■ **PROBLEM TO WORK ON**: If a picture appears in the records below, drop it, and reproduce everything else exactly.

RECORDED DATA Block Start

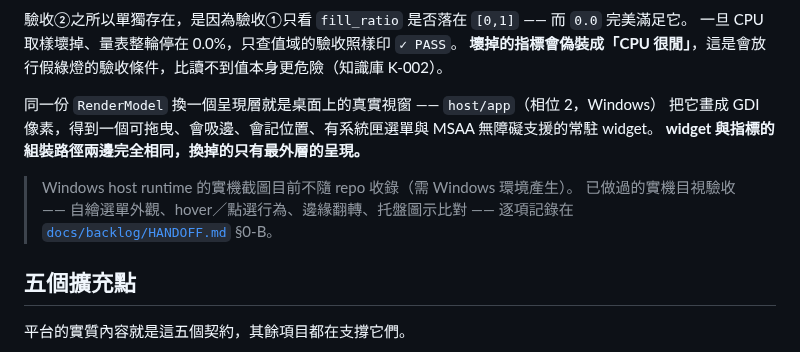
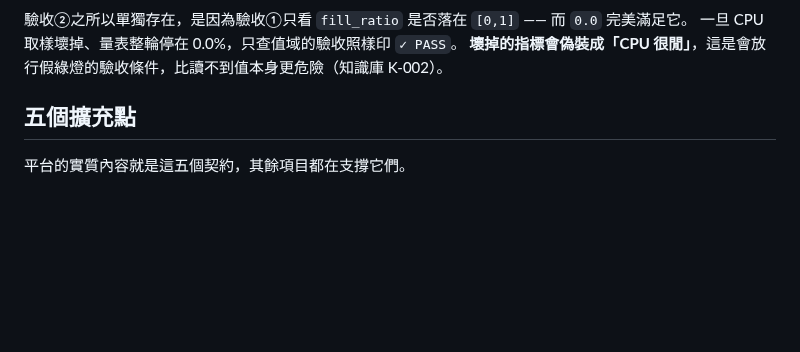
Before and after one commit to kamira/desktop-shell, a Markdown page: README.md, the part around one of its changes. GitHub-like rendering; blank space fills up the shorter version.

```diff
--- a/README.md
+++ b/README.md
@@ -57,14 +83,6 @@ GPU / RAM 為 sweep 模擬，用來證明 widget 對「任意指標」皆能組
 驗收②之所以單獨存在，是因為驗收①只看 `fill_ratio` 是否落在 `[0,1]` —— 而 `0.0` 完美滿足它。
 一旦 CPU 取樣壞掉、量表整輪停在 0.0%，只查值域的驗收照樣印 `✓ PASS`。
 **壞掉的指標會偽裝成「CPU 很閒」**，這是會放行假綠燈的驗收條件，比讀不到值本身更危險（知識庫 K-002）。
-
-同一份 `RenderModel` 換一個呈現層就是桌面上的真實視窗 —— `host/app`（相位 2，Windows）
-把它畫成 GDI 像素，得到一個可拖曳、會吸邊、會記位置、有系統匣選單與 MSAA 無障礙支援的常駐 widget。
-**widget 與指標的組裝路徑兩邊完全相同，換掉的只有最外層的呈現。**
-
-> Windows host runtime 的實機截圖目前不隨 repo 收錄（需 Windows 環境產生）。
-> 已做過的實機目視驗收 —— 自繪選單外觀、hover／點選行為、邊緣翻轉、托盤圖示比對 ——
-> 逐項記錄在 [`docs/backlog/HANDOFF.md`](docs/backlog/HANDOFF.md) §0-B。
 
 ## 五個擴充點
 
```
Also changed, not shown: other parts of README.md (+30 -4 lines), docs/changes/CHG-20260829-01.md (+33 -1 lines), docs/worklog/readme-completion.md (+3 -2 lines), docs/images/host-desktop.png (added), docs/images/host-tray-menu.png (added).
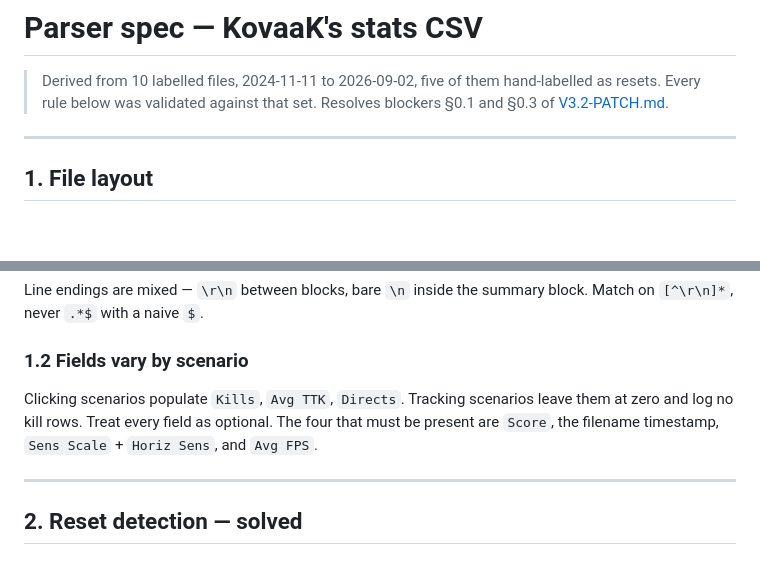
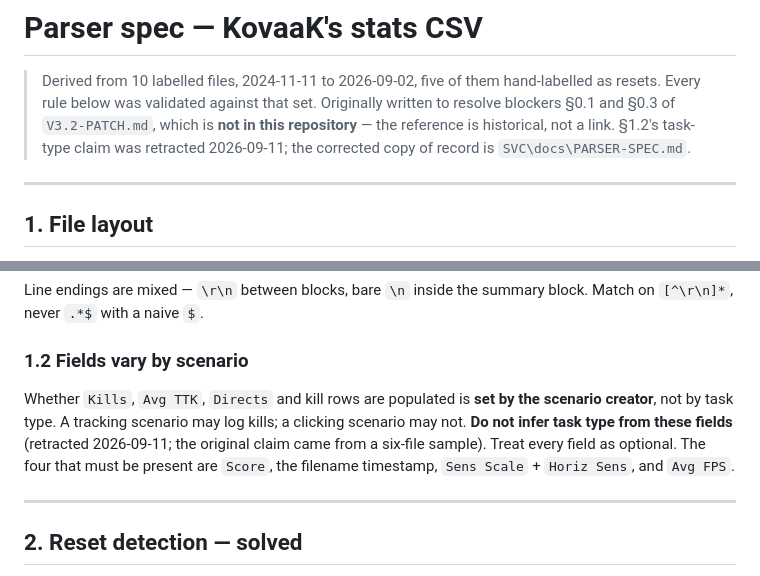
Before and after one commit to Orb-Eater/kovaaks-stats, a Markdown page: NEW RESEARCH/PARSER-SPEC.md, 2 parts joined by grey strips. Rendered like a GitHub page; blank space fills up the shorter version.

Commit message:
research: retract the task-type-from-kill-rows claim
PARSER-SPEC §1.2 and V4.1-ADDENDUM asserted that task type can be inferred
from the stats file - kill rows meaning clicking, none meaning tracking. That
was retracted 2026-09-11 (V4.5 D7): whether Kills/Avg TTK/Directs and kill
rows are populated is set by the scenario creator, not by task type. The
original claim came from a six-file sample.

SVC's copies were corrected at the time; these two were not, and they are the
published ones. Wording matched to SVC/docs/PARSER-SPEC.md and
SVC/docs/calc/V4.1-ADDENDUM.md so the two trees agree.

Also drops the dead [V3.2-PATCH.md](V3.2-PATCH.md) link - that file is not in
this repository; the reference is historical.

Co-Authored-By: Claude Opus 5 (1M context) <noreply@anthropic.com>

```diff
--- a/NEW RESEARCH/PARSER-SPEC.md
+++ b/NEW RESEARCH/PARSER-SPEC.md
@@ -2,7 +2,9 @@
 
 > Derived from 10 labelled files, 2024-11-11 to 2026-09-02, five of them
 > hand-labelled as resets. Every rule below was validated against that set.
-> Resolves blockers §0.1 and §0.3 of [V3.2-PATCH.md](V3.2-PATCH.md).
+> Originally written to resolve blockers §0.1 and §0.3 of `V3.2-PATCH.md`, which is **not in
+> this repository** — the reference is historical, not a link. §1.2's task-type claim was
+> retracted 2026-09-11; the corrected copy of record is `SVC\docs\PARSER-SPEC.md`.
 
 ---
 
@@ -51,8 +53,10 @@ on `[^\r\n]*`, never `.*$` with a naive `$`.
 
 ### 1.2 Fields vary by scenario
 
-Clicking scenarios populate `Kills`, `Avg TTK`, `Directs`. Tracking scenarios leave them
-at zero and log no kill rows. Treat every field as optional. The four that must be present
+Whether `Kills`, `Avg TTK`, `Directs` and kill rows are populated is **set by the scenario
+creator**, not by task type. A tracking scenario may log kills; a clicking scenario may not.
+**Do not infer task type from these fields** (retracted 2026-09-11; the original claim came
+from a six-file sample). Treat every field as optional. The four that must be present
 are `Score`, the filename timestamp, `Sens Scale` + `Horiz Sens`, and `Avg FPS`.
 
 ---
```
Also changed, not shown: NEW RESEARCH/V4.1-ADDENDUM.md (+4 -2 lines).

RECORDED DATA Block End

■ **ANSWER BOX**:
Before and after one commit to kamira/desktop-shell, a Markdown page: README.md, the part around one of its changes. GitHub-like rendering; blank space fills up the shorter version.

```diff
--- a/README.md
+++ b/README.md
@@ -57,14 +83,6 @@ GPU / RAM 為 sweep 模擬，用來證明 widget 對「任意指標」皆能組
 驗收②之所以單獨存在，是因為驗收①只看 `fill_ratio` 是否落在 `[0,1]` —— 而 `0.0` 完美滿足它。
 一旦 CPU 取樣壞掉、量表整輪停在 0.0%，只查值域的驗收照樣印 `✓ PASS`。
 **壞掉的指標會偽裝成「CPU 很閒」**，這是會放行假綠燈的驗收條件，比讀不到值本身更危險（知識庫 K-002）。
-
-同一份 `RenderModel` 換一個呈現層就是桌面上的真實視窗 —— `host/app`（相位 2，Windows）
-把它畫成 GDI 像素，得到一個可拖曳、會吸邊、會記位置、有系統匣選單與 MSAA 無障礙支援的常駐 widget。
-**widget 與指標的組裝路徑兩邊完全相同，換掉的只有最外層的呈現。**
-
-> Windows host runtime 的實機截圖目前不隨 repo 收錄（需 Windows 環境產生）。
-> 已做過的實機目視驗收 —— 自繪選單外觀、hover／點選行為、邊緣翻轉、托盤圖示比對 ——
-> 逐項記錄在 [`docs/backlog/HANDOFF.md`](docs/backlog/HANDOFF.md) §0-B。
 
 ## 五個擴充點
 
```
Also changed, not shown: other parts of README.md (+30 -4 lines), docs/changes/CHG-20260829-01.md (+33 -1 lines), docs/worklog/readme-completion.md (+3 -2 lines), docs/images/host-desktop.png (added), docs/images/host-tray-menu.png (added).
Before and after one commit to Orb-Eater/kovaaks-stats, a Markdown page: NEW RESEARCH/PARSER-SPEC.md, 2 parts joined by grey strips. Rendered like a GitHub page; blank space fills up the shorter version.

Commit message:
research: retract the task-type-from-kill-rows claim
PARSER-SPEC §1.2 and V4.1-ADDENDUM asserted that task type can be inferred
from the stats file - kill rows meaning clicking, none meaning tracking. That
was retracted 2026-09-11 (V4.5 D7): whether Kills/Avg TTK/Directs and kill
rows are populated is set by the scenario creator, not by task type. The
original claim came from a six-file sample.

SVC's copies were corrected at the time; these two were not, and they are the
published ones. Wording matched to SVC/docs/PARSER-SPEC.md and
SVC/docs/calc/V4.1-ADDENDUM.md so the two trees agree.

Also drops the dead [V3.2-PATCH.md](V3.2-PATCH.md) link - that file is not in
this repository; the reference is historical.

Co-Authored-By: Claude Opus 5 (1M context) <noreply@anthropic.com>

```diff
--- a/NEW RESEARCH/PARSER-SPEC.md
+++ b/NEW RESEARCH/PARSER-SPEC.md
@@ -2,7 +2,9 @@
 
 > Derived from 10 labelled files, 2024-11-11 to 2026-09-02, five of them
 > hand-labelled as resets. Every rule below was validated against that set.
-> Resolves blockers §0.1 and §0.3 of [V3.2-PATCH.md](V3.2-PATCH.md).
+> Originally written to resolve blockers §0.1 and §0.3 of `V3.2-PATCH.md`, which is **not in
+> this repository** — the reference is historical, not a link. §1.2's task-type claim was
+> retracted 2026-09-11; the corrected copy of record is `SVC\docs\PARSER-SPEC.md`.
 
 ---
 
@@ -51,8 +53,10 @@ on `[^\r\n]*`, never `.*$` with a naive `$`.
 
 ### 1.2 Fields vary by scenario
 
-Clicking scenarios populate `Kills`, `Avg TTK`, `Directs`. Tracking scenarios leave them
-at zero and log no kill rows. Treat every field as optional. The four that must be present
+Whether `Kills`, `Avg TTK`, `Directs` and kill rows are populated is **set by the scenario
+creator**, not by task type. A tracking scenario may log kills; a clicking scenario may not.
+**Do not infer task type from these fields** (retracted 2026-09-11; the original claim came
+from a six-file sample). Treat every field as optional. The four that must be present
 are `Score`, the filename timestamp, `Sens Scale` + `Horiz Sens`, and `Avg FPS`.
 
 ---
```
Also changed, not shown: NEW RESEARCH/V4.1-ADDENDUM.md (+4 -2 lines).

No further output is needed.